Over the next 12 months, we will see project treasuries “unlocked.”
Saying treasuries will be unlocked implies they are “locked” today. Indeed, the vast majority of tokens in project treasuries aren’t being used for anything — tokens are sitting in contracts collecting dust.
Just one reference point on the astonishing state of treasuries today: Uniswap — which has nearly $5 billion vested UNI sitting in the treasury — has spent only $1.5 million to-date. I mention this not to call out Uniswap (in fact, with the Uniswap Grants Program, Uniswap is leading the charge on smartly spending treasury assets), but rather, to show just how underutilized treasuries are.
There are many reasons for why project treasuries have seen very little spending action. If I had to name the main reasons, it would be these three.
People don’t know treasuries exist. Most participants in the market are unsophisticated; they’re still wrapping their heads around concepts like decentralized finance and NFT’s. Treasuries are college-level courses while the average market participant is still in grade school. Treasuries aren’t well understood by more sophisticated players like VC’s and crypto hedge funds either, which I attribute to information overload: there is too much exciting stuff happening in the industry, and keeping track of treasuries isn’t a top priority.

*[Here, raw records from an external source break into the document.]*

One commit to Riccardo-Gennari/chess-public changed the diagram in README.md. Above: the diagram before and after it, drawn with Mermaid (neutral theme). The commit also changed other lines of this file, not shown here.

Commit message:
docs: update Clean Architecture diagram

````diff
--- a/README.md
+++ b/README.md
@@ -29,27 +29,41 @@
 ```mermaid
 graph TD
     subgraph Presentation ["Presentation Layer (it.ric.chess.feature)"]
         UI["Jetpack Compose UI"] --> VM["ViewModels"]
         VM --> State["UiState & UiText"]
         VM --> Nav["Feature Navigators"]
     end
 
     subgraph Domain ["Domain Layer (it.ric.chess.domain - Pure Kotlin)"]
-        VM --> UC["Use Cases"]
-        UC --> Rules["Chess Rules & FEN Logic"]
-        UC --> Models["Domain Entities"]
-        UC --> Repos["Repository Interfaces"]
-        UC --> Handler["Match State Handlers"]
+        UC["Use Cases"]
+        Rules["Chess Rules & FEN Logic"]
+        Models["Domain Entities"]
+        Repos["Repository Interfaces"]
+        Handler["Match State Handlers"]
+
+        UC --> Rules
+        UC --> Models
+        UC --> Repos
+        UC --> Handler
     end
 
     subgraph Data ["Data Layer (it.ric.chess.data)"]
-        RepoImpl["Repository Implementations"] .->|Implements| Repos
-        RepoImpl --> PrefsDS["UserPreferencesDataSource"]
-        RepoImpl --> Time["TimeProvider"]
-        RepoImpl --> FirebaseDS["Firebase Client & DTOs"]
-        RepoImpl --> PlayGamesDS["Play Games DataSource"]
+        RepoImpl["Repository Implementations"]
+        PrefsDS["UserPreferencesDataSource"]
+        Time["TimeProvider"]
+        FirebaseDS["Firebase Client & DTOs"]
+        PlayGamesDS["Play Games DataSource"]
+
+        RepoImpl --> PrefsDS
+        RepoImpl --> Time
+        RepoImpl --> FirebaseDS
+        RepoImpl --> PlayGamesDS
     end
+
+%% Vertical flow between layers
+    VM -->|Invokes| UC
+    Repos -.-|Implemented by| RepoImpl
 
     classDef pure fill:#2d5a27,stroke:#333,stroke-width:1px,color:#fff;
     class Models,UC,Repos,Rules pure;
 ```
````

Spending money from treasuries is hard. Going from learning the treasury exists to spending it isn’t an easy process. For most projects, spending money from the treasury requires going through a formal “governance” process, which includes writing a public proposal, soliciting feedback from stakeholders, and lobbying stakeholders to vote for the proposal. This process isn’t well-documented, varies by protocol, and takes a very long time to get through.
People don’t know what to spend treasuries on. Assuming you know what treasuries are and how to navigate the governance process around them, how do you think of what to spend them on? The process of spending money typically goes by a fancy name: capital allocation. And even for the most talented CEO’s in the world who know their companies inside-out, finding things to spend money on is a tremendously difficult task. There’s no shortage of opportunities to fund, and stack-ranking opportunities by their return on investment is a task very few people do well. When billions of dollars are at stake, the task becomes even more challenging.
“Unlocking” the treasury
The good news is these barriers to spending the treasury will start breaking apart over the next year. In fact, the industry is slowly starting to chip away at productively spending treasuries, with small spending initiatives like grants programs from Uniswap ($1.5mm) and Compound ($2mm) being the tip of the iceberg. Slowly but surely, treasuries are being “unlocked.”
The key to the treasury lock comes in many forms. First, market participants are getting smart on treasuries quickly. As market participants learn just how much financial firepower treasuries hold, they’ll start thinking of ways to deploy it productively. The barriers to entry to spending the treasury are coming down too: documentation is rapidly improving/standardizing and infrastructure that makes it easy to access the treasury is getting built up (e.g., Boardroom, Compound governance contracts, Orca, and Tally).
Lobbying stakeholders to vote on your proposal will still take some effort, but arguably, that’s a feature not a bug. (It shouldn’t be easy to get millions of dollars from the treasury without a good “investment case” for how you will spend it in a way that benefits the project).
One final “treasury unlock” to watch is innovation in capital allocation frameworks. Should treasuries be managed as asset management vehicles, corporate balance sheets, permanent capital pools like endowments and sovereign wealth funds, project ecosystem funds, or a hybrid of all the above? We don’t have the final answer to this question yet, although one thing is clear: simply copy-pasting traditional capital allocation frameworks won’t be enough.
My finger in the air estimate is we’ll see over $1 billion in treasury spend in the next 12 months. The natural question to ask is what can projects possibly spend that much money on? The short answer is things that improve the project’s product, get the product in the hands of more users, diversify the treasury, and improve the project’s competitive position. We can get to the longer answer in a future post.
In short, treasury spend will become more sophisticated soon, and we will be very surprised by what’s possible when money is spent prudently and productively. Drake may have said it best:
I got car money, fresh start money
I want Saudi money, I want art money
I want women to cry and pour out their heart for me
Dreams [only] money can buy